Aside from Starlin and Zinthrop, however, The Wasp Woman is populated with objectionable characters of questionable motivations. The two main male characters, self-important ad man Bill Lane (Anthony Eisley of Dracula vs. Frankenstein [1971], credited as Fred Eisley) and Starlin's annoyingly dislikable head of research Arthur Cooper (William Roerick of God Told Me To [1976 / trailer]), hide their seditious actions behind the claim that Starlin has obviously fallen victim to a conman (Dr. Zinthrop), but their claims sound hollow. Indeed, it is much easier to see Arthur's interventions as being driven by his fear of possibly losing his job as head of research to Zinthrop — a view that is strengthened by his actions just before he meets his just fate: he is busy stealing the notes and serum of Dr. Zinthrop. What drives Bill Lane is open to conjecture — perhaps he is annoyed by Starlin's independence — but Mary Dennison (Barboura Morris of The Dunwich Horror [1970 / trailer]), Starlin's secretary, literally betrays her boss by stealing from and spying on her just to make Bill happy and keep his attention. By the time it is her turn to be in danger, one can't help but hope that she meets her just end, but just as there is no true justice in real life there is no justice in The Wasp Woman...
The Wasp Woman suffers dreadfully from its obvious low budget and underdeveloped script. The creature itself is good for a laugh, but little else in the film is, and the lethargic pacing is hardly mitigated by Corman's dull direction and the generally dreary and galling characters. The years have been kind to the movie, in any event, by intensifying its cheese factor, but there are many other cheesy films out there that are quicker and far more entertaining. (In fact, at least one of the two later remakes of the film is a definite improvement: Brian Thomas Jones's trashy début film, for example, the splatterfest Rejuvenatrix [1988 / final scene] is definitely a quicker, bloodier, cheesier, sleazier and much more fun ride.)

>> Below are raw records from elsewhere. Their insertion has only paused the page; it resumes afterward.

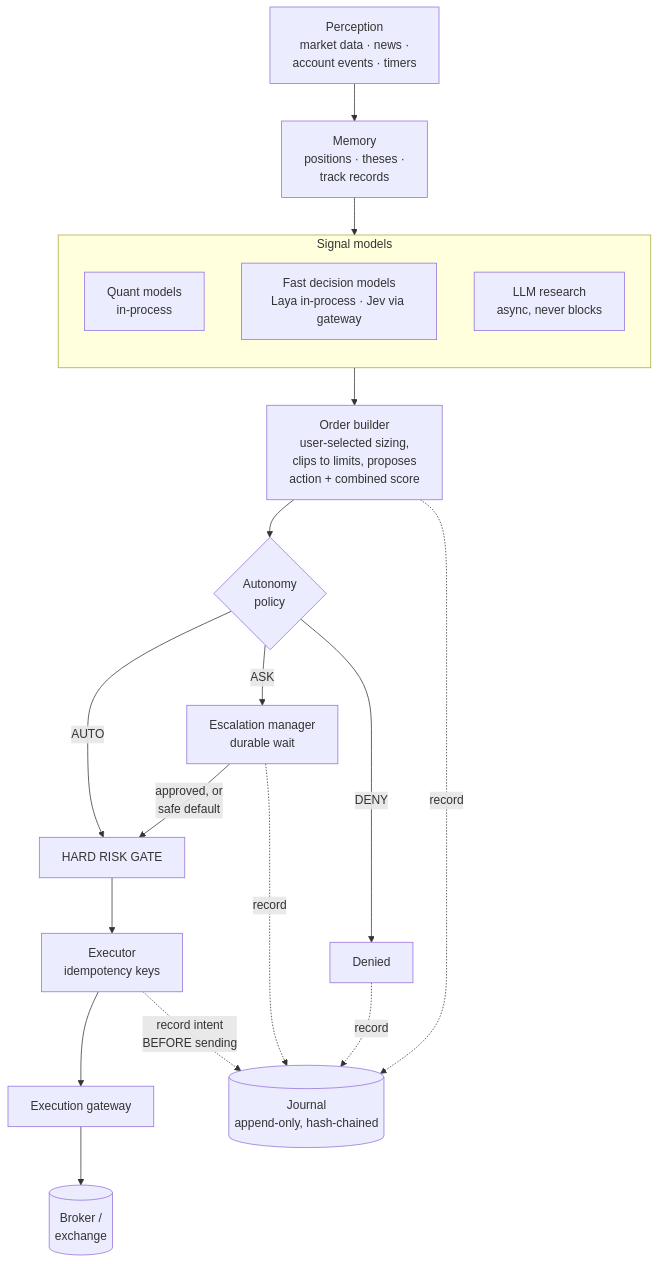
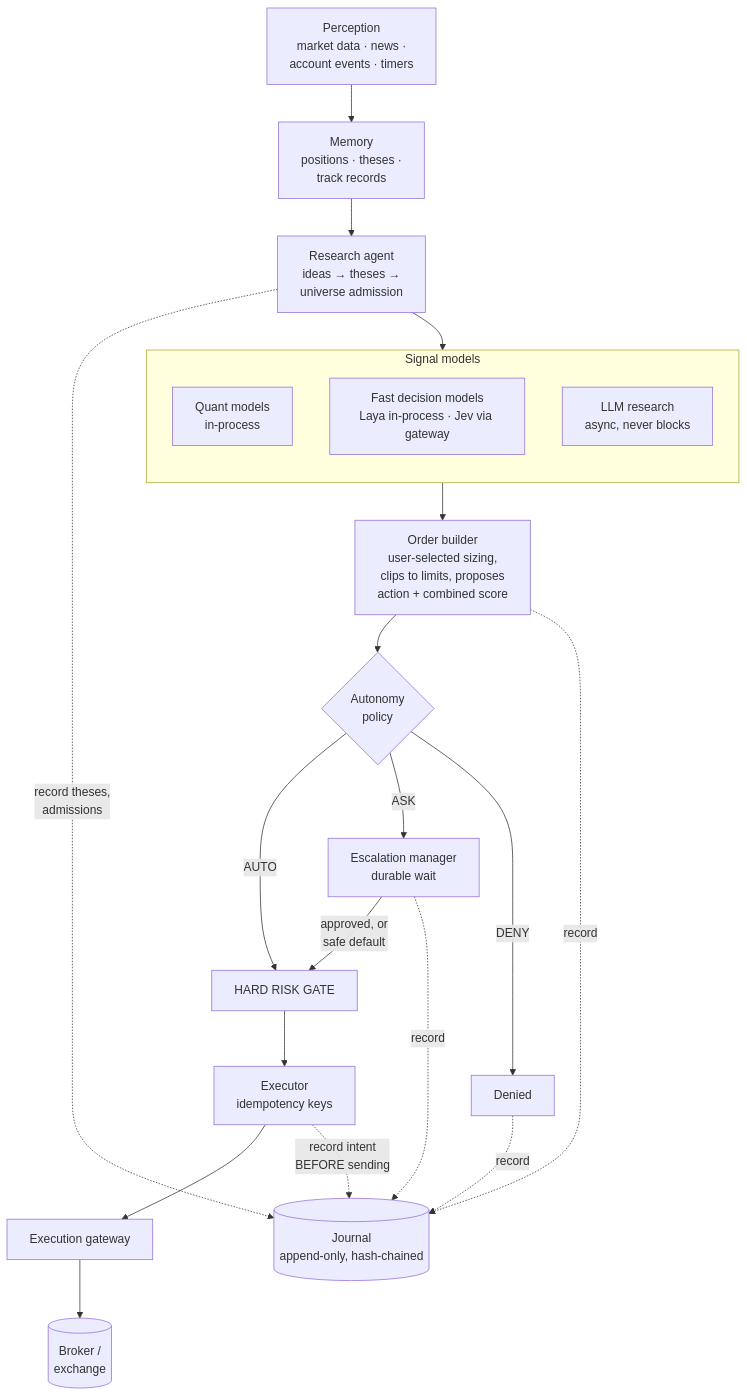
The fifth of 10 diagrams in docs/HLD.md (kunwarshivam/mandate), drawn with Mermaid before and after one commit. The commit also changed other lines of this file and 11 other files, not shown here.

````diff
--- a/docs/HLD.md
+++ b/docs/HLD.md
@@ -312,34 +315,36 @@
 ```mermaid
 flowchart TB
     per["Perception<br/>market data · news ·<br/>account events · timers"]
     mem["Memory<br/>positions · theses ·<br/>track records"]
+    res["Research agent<br/>ideas → theses →<br/>universe admission"]
 
     subgraph ADV["Signal models"]
         direction TB
         quant["Quant models<br/>in-process"]
         fast["Fast decision models<br/>Laya in-process · Jev via gateway"]
         llm["LLM research<br/>async, never blocks"]
     end
 
     dec["Order builder<br/>user-selected sizing,<br/>clips to limits, proposes<br/>action + combined score"]
     pol{"Autonomy<br/>policy"}
     esc["Escalation manager<br/>durable wait"]
     deny["Denied"]
     risk["HARD RISK GATE"]
     exe["Executor<br/>idempotency keys"]
     xgw["Execution gateway"]
     broker[("Broker /<br/>exchange")]
     journal[("Journal<br/>append-only, hash-chained")]
 
-    per --> mem --> ADV --> dec --> pol
+    per --> mem --> res --> ADV --> dec --> pol
+    res -.->|record theses,<br/>admissions| journal
     pol -->|AUTO| risk
     pol -->|ASK| esc
     pol -->|DENY| deny
     esc -->|"approved, or<br/>safe default"| risk
     risk --> exe --> xgw --> broker
 
     dec -.->|record| journal
     esc -.->|record| journal
     deny -.->|record| journal
     exe -.->|"record intent<br/>BEFORE sending"| journal
 ```
````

The Wasp Woman — famous title, barely passable film: best enjoyed when there are no other options left lying on the DVD shelf.
Full film: